*** Opening THE DATA ***

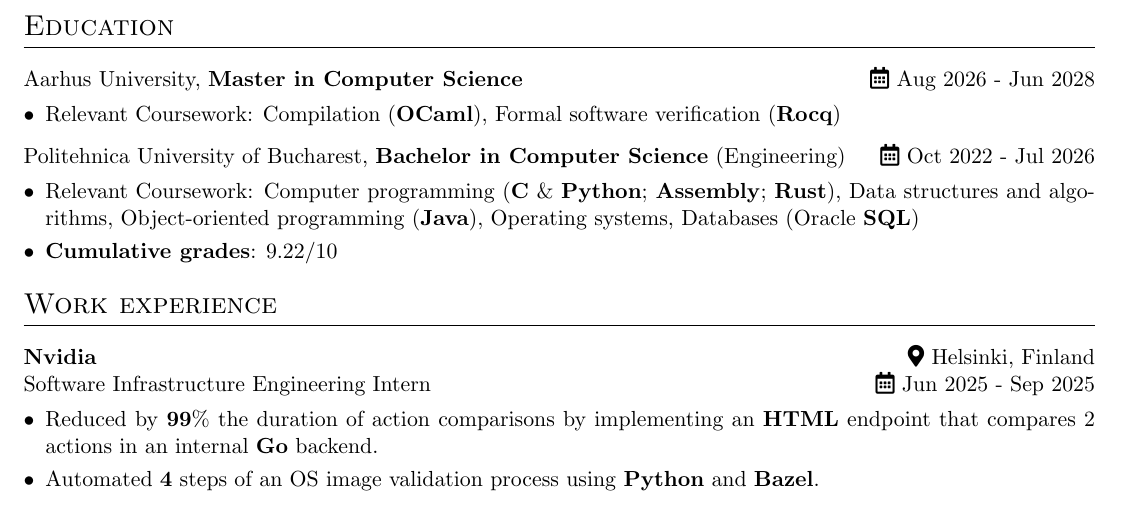
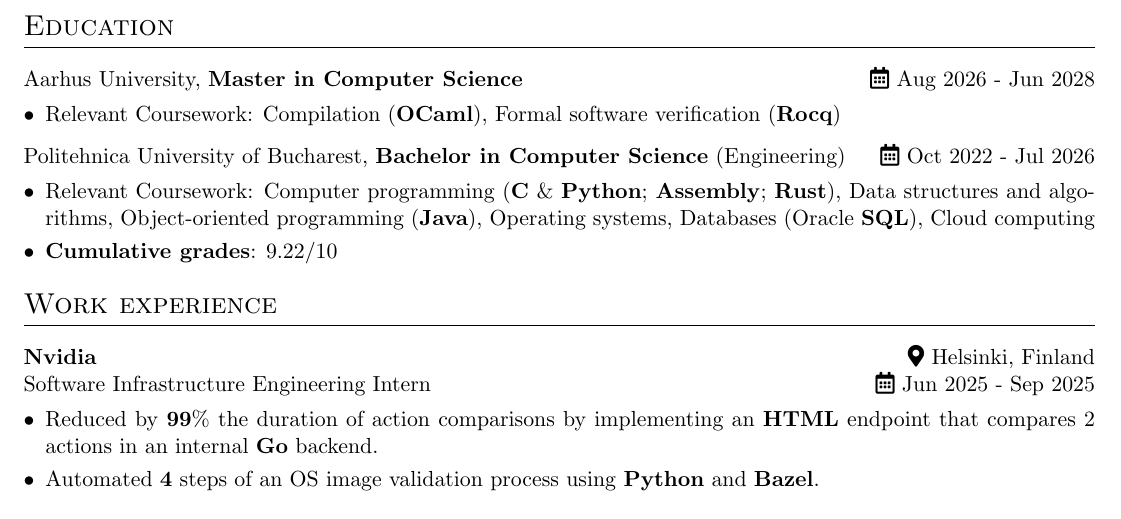
Before and after one commit to ALEX11BR/alex11br.github.io, a LaTeX CV (resume/resume.tex): part of the page, cut so that both start at the same text. Compiled offline with pdfLaTeX.

Commit message:
deploy: a451074fac1cd27d4d8ad631bbabc62b7d9abdbc

```diff
--- a/resume/resume.tex
+++ b/resume/resume.tex
@@ -162,7 +162,8 @@ Politehnica University of Bucharest, \textbf{Bachelor in Computer Science} (Engi
             %Communication protocols,
             %Local computer networks,
             %Introduction in cybersecurity,
-            Databases (Oracle \textbf{SQL})
+            Databases (Oracle \textbf{SQL}),
+            Cloud computing
             \item \textbf{Cumulative grades}: 9.22/10
         \end{itemize}
     \end{minipage}
```
Also changed, not shown: resume/resume.pdf.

*** Closing THE DATA ***

- WORK TASK:
Reproduce the data word for word without its images.

- SOLVED PROBLEM:
Before and after one commit to ALEX11BR/alex11br.github.io, a LaTeX CV (resume/resume.tex): part of the page, cut so that both start at the same text. Compiled offline with pdfLaTeX.

Commit message:
deploy: a451074fac1cd27d4d8ad631bbabc62b7d9abdbc

```diff
--- a/resume/resume.tex
+++ b/resume/resume.tex
@@ -162,7 +162,8 @@ Politehnica University of Bucharest, \textbf{Bachelor in Computer Science} (Engi
             %Communication protocols,
             %Local computer networks,
             %Introduction in cybersecurity,
-            Databases (Oracle \textbf{SQL})
+            Databases (Oracle \textbf{SQL}),
+            Cloud computing
             \item \textbf{Cumulative grades}: 9.22/10
         \end{itemize}
     \end{minipage}
```
Also changed, not shown: resume/resume.pdf.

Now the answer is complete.